(Version difference data)
>>>

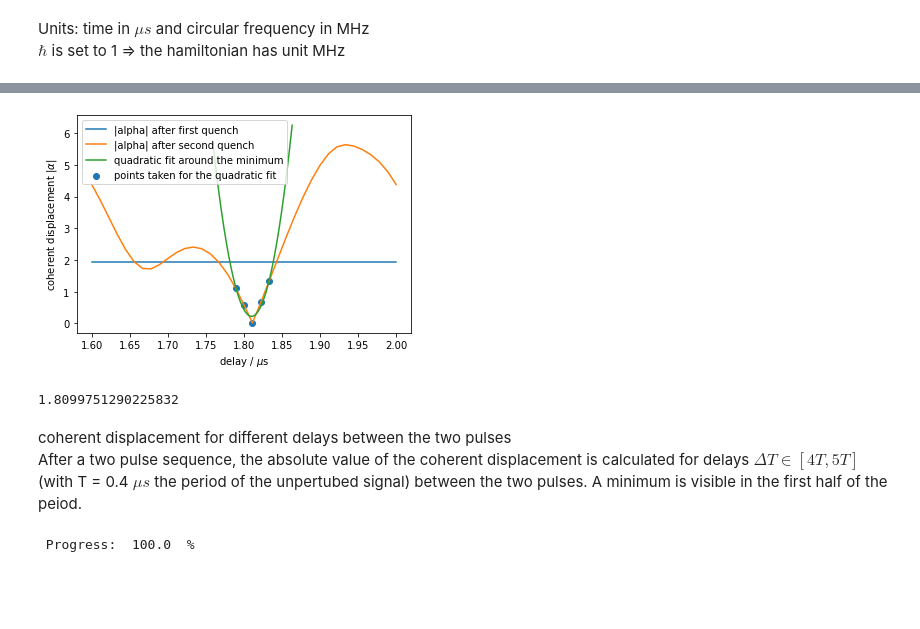
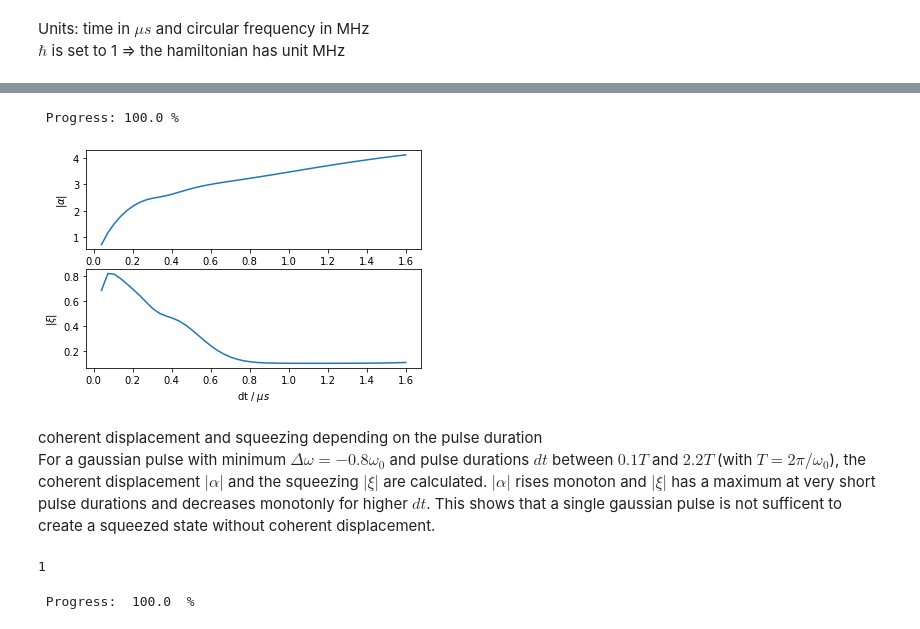
Before and after one commit to R-Thomm/Robin-Master, a Jupyter notebook: squeezed.ipynb, the cells around one changed output, grey strips where cells are left out. Cells and saved outputs as stored; diff of their text form; code cells hidden in the pictures; blank space fills up the shorter version.

```diff
--- a/squeezed.ipynb
+++ b/squeezed.ipynb
@@ -135,35 +93,48 @@ for dt in delays:
-# %%
-# fit a quadratic polynom on the minimum to get a more exact position
-def fitFkt(x, a, b, c):
-    return(a*x**2 + b*x + c)
-
-# take two points left and right of the minimum for the quadratic fit
-idx = alphaF.index(min(alphaF))
-xFit = delays[idx-2:idx+3]
-yFit = alphaF[idx-2:idx+3]
-params,_ = optimize.curve_fit(fitFkt, xFit, yFit, p0 = [0, 0, 0]) # do the fit
-
-# plot the results from above
-plt.plot([delays[0], delays[-1]], [np.abs(alpha1), np.abs(alpha1)], label = "|alpha| after first quench")
-plt.plot(delays, alphaF, label = "|alpha| after second quench")
-
-# plot the fit
-xlist = np.linspace(xFit[0]-0.03, xFit[-1]+0.03, 1000)
-plt.plot(xlist, fitFkt(xlist, params[0], params[1], params[2]), label = "quadratic fit around the minimum")
-plt.scatter(xFit, yFit, label = "points taken for the quadratic fit")
-plt.legend()
-plt.xlabel(r'delay / $\mu$s')
-plt.ylabel(r'coherent displacement $|\alpha |$')
-plt.show()
-
-delayOpt = -params[1]/(2*params[0])
-print(delayOpt)
-# %% [output]
-[figure, removed]
-1.8099751290225832
-# %% [markdown]
-coherent displacement for different delays between the two pulses <br/>
-After a two pulse sequence, the absolute value of the coherent displacement is calculated for delays $\Delta T \in \left[4T, 5T\right]$ (with T = 0.4 $\mu s$ the period of the unpertubed signal) between the two pulses. A minimum is visible in the first half of the peiod.
+# %%
+# choose different pulse lengths and see what impact that has on alpha and xi
+
+n = 50 # numerical accuracy
+psi0 = thermal_dm(n, 0.01)
+w0 = 2*np.pi * 2.5 # in MHz
+T = 1/2.5
+
+timesQ = np.linspace(-0.7,0.7, 100)
+argsQ = {'n': n,
+       'omega': wQP,
+       'omegaDt': wQPdot,
+       'omegaArgs': [w0, -0.8*w0, 0.18, 0, 0, 0],
+       'f0': 100/(9*10**-15)}
+
+dts = np.linspace(0.04, 1.6, 48) # from 0.1T to 4T
+xis = []
+alphas = []
+for dt in dts:
+    argsQ['omegaArgs'][2] = dt
+    result = mesolve(H, psi0, timesQ, args=argsQ)
+    alpha, xi,_,_ = getParams(result.states[-1], calculate_nT = False)
+
+    xis.append(np.abs(xi))
+    alphas.append(np.abs(alpha))
+    print('\r', "Progress:", round(100*(dt-dts[0])/(dts[-1]-dts[0])), "%", end = '')
+# %% [output]
+ Progress: 100.0 %
+# %%
+fig, (ax1, ax2) = plt.subplots(2)
+ax1.plot(dts, alphas)
+ax1.set_ylabel(r'$|\alpha|$')
+ax2.plot(dts, xis)
+ax2.set_ylabel(r'$|\xi|$')
+ax2.set_xlabel(r'dt / $\mu s$')
+plt.show()
+# %% [output]
+[figure, added]
+# %% [markdown]
+coherent displacement and squeezing depending on the pulse duration <br/>
+For a gaussian pulse with minimum $\Delta \omega = -0.8 \omega_0$ and pulse durations $dt$ between $0.1 T$ and $2.2 T$ (with $T = 2 \pi/\omega_0$), the coherent displacement $|\alpha |$ and the squeezing $|\xi |$ are calculated. $|\alpha |$ rises monoton and $|\xi |$ has a maximum at very short pulse durations and decreases monotonly for higher $dt$. This shows that a single gaussian pulse is not sufficent to create a squeezed state without coherent displacement.
+# %%
+xis.index(max(xis))
+# %% [output]
+1
 # %%
 # check if the number off full periods T between the two quenches plays a role (result: No)
 delays = np.linspace(delayOpt, delayOpt + 12*T, 13) # at least 4T
```
Also changed, not shown: parts of 11 cells of this notebook, 1 other file.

<<<

▶ [PROMPT]
Your answer must be the number of lines above that contain the word "displacement", stated alone.

▶ [FINISHED TASK]
5